In our June issue, we published an appeal in the form of an open letter from our General Conference president, Neal Wilson. This appeal dealt with the current righteousness by faith dialogue and called for a representative consultation committee to convene in the future for the purpose of examining this topic prayerfully and preparing a statement that would represent in simple language the blessed promise and truth of righteousness by faith. Approximately 150 individuals—lay persons, pastors, evangelists, administrators, theologians, editors, and others—met October 3 and 4 in the General Conference chapel.
Prior to the session, each participant received for careful study a document entitled "The Plan of Redemption." This paper, prepared by W. Richard Lesher, combined concepts presented at Palmdale (April, 1976), Nosoca Pines (February, 1978) and the Potomac Conference branch office (August, 1978). It followed a very simple outline: (a) the great controversy, (b) justification, (c) sanctification, and (d) glorification.
The daily program was divided into plenary sessions, in which all who wished had an opportunity to express their convictions, and discussion groups moderated by six General Conference vice-presidents. An open and rather unstructured atmosphere prevailed. Each discussion group was assigned a specific question or questions. For example: What is the gospel? What place has the will in salvation? What does Christ's imputed and imparted righteousness accomplish for the believer? Obviously, brevity of time prevented in-depth work. Hence, in each group two members in addition to the chairman and secretary were appointed to refine their presentations.
As MINISTRY editors, we wish to share with our readers the following observations and concerns:
1. We feel it is significant that V. Norskov Olsen, president of Loma Linda University, gave the opening devotional. Not only is Dr. Olsen a scholar, but he also comes from Denmark, a country outside the United States, and was one not directly involved in the current discussions on the subject of righteousness by faith. His keynote devotional—as much a personal message as it was a theological statement—brought conviction to every heart and effectively aided in unifying the entire group. (His sermon, "The Christ Alone," will appear in the January, 1980, MINISTRY.)
2. We have a positive attitude concerning the overall tone of the meetings. A willingness to listen to others and a desire for unity and harmony were certainly in evidence. Perhaps one of the most outstanding features of the conference was precisely this willingness to listen, for out of it grew a greater spirit of unity based on a realization of the large number of points on which there is widespread agreement.

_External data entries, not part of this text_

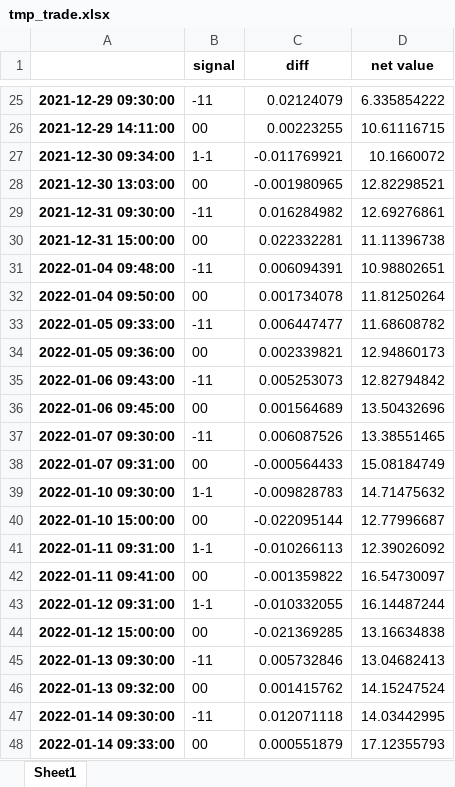
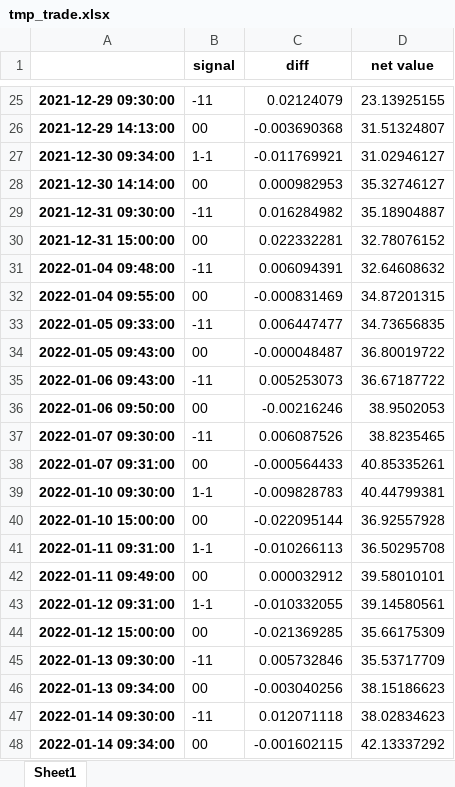
Before and after one commit to PXY11/cms, an Excel workbook: tmp_trade.xlsx, sheet Sheet1, drawn as a sheet; only a part is shown, gaps mark what is left out; values as stored, in another font and other column widths than the file's, no borders; removed rows and columns are numbered as before the commit, all else as after; the diff covers the shown part only; the diff names each change by its address in the sheet, - before the commit and + after, or states it on an @@ line.

```diff
--- a/tmp_trade.xlsx (sheet Sheet1)
+++ b/tmp_trade.xlsx (sheet Sheet1)
-D25 (net value): 6.335854222
+D25 (net value): 23.13925155
-row 26: 2021-12-29 14:11:00 | 00 | 0.00223255 | 10.61116715
+row 26: 2021-12-29 14:13:00 | 00 | -0.003690368 | 31.51324807
-D27 (net value): 10.1660072
+D27 (net value): 31.02946127
-row 28: 2021-12-30 13:03:00 | 00 | -0.001980965 | 12.82298521
+row 28: 2021-12-30 14:14:00 | 00 | 0.000982953 | 35.32746127
-D29 (net value): 12.69276861
+D29 (net value): 35.18904887
-D30 (net value): 11.11396738
+D30 (net value): 32.78076152
-D31 (net value): 10.98802651
+D31 (net value): 32.64608632
-row 32: 2022-01-04 09:50:00 | 00 | 0.001734078 | 11.81250264
+row 32: 2022-01-04 09:55:00 | 00 | -0.000831469 | 34.87201315
-D33 (net value): 11.68608782
+D33 (net value): 34.73656835
-row 34: 2022-01-05 09:36:00 | 00 | 0.002339821 | 12.94860173
+row 34: 2022-01-05 09:43:00 | 00 | -0.000048487 | 36.80019722
-D35 (net value): 12.82794842
+D35 (net value): 36.67187722
-row 36: 2022-01-06 09:45:00 | 00 | 0.001564689 | 13.50432696
+row 36: 2022-01-06 09:50:00 | 00 | -0.00216246 | 38.9502053
-D37 (net value): 13.38551465
+D37 (net value): 38.8235465
-D38 (net value): 15.08184749
+D38 (net value): 40.85335261
-D39 (net value): 14.71475632
+D39 (net value): 40.44799381
-D40 (net value): 12.77996687
+D40 (net value): 36.92557928
-D41 (net value): 12.39026092
+D41 (net value): 36.50295708
-row 42: 2022-01-11 09:41:00 | 00 | -0.001359822 | 16.54730097
+row 42: 2022-01-11 09:49:00 | 00 | 0.000032912 | 39.58010101
-D43 (net value): 16.14487244
+D43 (net value): 39.14580561
-D44 (net value): 13.16634838
+D44 (net value): 35.66175309
-D45 (net value): 13.04682413
+D45 (net value): 35.53717709
-row 46: 2022-01-13 09:32:00 | 00 | 0.001415762 | 14.15247524
+row 46: 2022-01-13 09:34:00 | 00 | -0.003040256 | 38.15186623
-D47 (net value): 14.03442995
+D47 (net value): 38.02834623
-row 48: 2022-01-14 09:33:00 | 00 | 0.000551879 | 17.12355793
+row 48: 2022-01-14 09:34:00 | 00 | -0.001602115 | 42.13337292
```
Also changed, not shown: 44 added rows, 44 removed rows and 64 edited cells elsewhere in this sheet, tmp_grid_res.xlsx, 5 other files.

3. We came away from these meetings impressed with the need for more such sharing and learning experiences with one another. Although we may not all agree in every detail, these meetings gave us the opportunity to become more understanding and appreciative of others as individuals with minds of their own.
4. We were grateful for the Holy Spirit's presence in all the discussions and speeches. No one engaged in personality thrusts. We are confident that one result of these meetings will be a more loving, careful concern in the future when statements are made outlining positions on this grand theme of salvation. Perhaps it is not so much the subjects of our disagreements but the way we disagree that counts most. We believe that continued study of this inexhaustible subject will be increasingly helpful and should be encouraged. Meetings of this nature will greatly de crease the possibility of division within the church.
5. We believe that there is much to be learned, and that none of us has all knowledge. Ultimate truth does not rest with any individual or with any handful of individuals. God is not leading one here and one there, we are told; He is leading a body of people. As we listen to one another, as we share and pray with one another in our striving for unity, certainly a greater understanding of the various aspects of righteousness by faith will be inevitable.
We conclude with a few remarks of our chairman, who unburdened his heart by appealing to this group to allow carefulness, calmness, and a deep sense of spiritual responsibility to control when speaking on the theme of salvation. The Seventh-day Adventist pulpit is no place for the proclamation of pet theories or the riding of hobbyhorses, he emphasized, but added that the church has no monitoring system, no police force. Rather we must let the Holy Spirit control us to such an extent that He will guide us in our remarks and in our preaching on this subject.
No vote was taken on any document. The document under consideration at this meeting was simply a paper for study and a focal point for discussion. Undoubtedly, in the future, material in a more complete form will be published in our denominational papers for both ministry and laity. The ultimate objective of this committee is not to finalize on some creed, but rather to share with the church the results of convictions and study that have been examined carefully and agreed upon.
Above all, the chairman urged that we must not fall into the trap of the enemy, who would be delighted to have God's people endlessly attempting to define every minute detail of salvation in never-ending discussions, while the world is plummeting toward destruction. We dare not stop our evangelistic thrust, our reaching out to touch the lives of others with a message of hope and assurance.
A mythological Greek goddess is said to have satirically proposed an inventory of her fabled beauty. Her list began: two lips of an indifferent red color, two gray eyes with lids, one neck, one chin, et cetera. Just as beauty cannot be compartmentalized, so salvation is far more than the sum total of its individual parts. Physical beauty loses its appeal when divided and separated from the personality that gives it life. But far, far greater is the loss that occurs when the beautiful truth of salvation is dissected and separated from its matchless Source—the Lord Jesus. Such a loss is more than the mere loss of appeal; it is the loss of eternal life.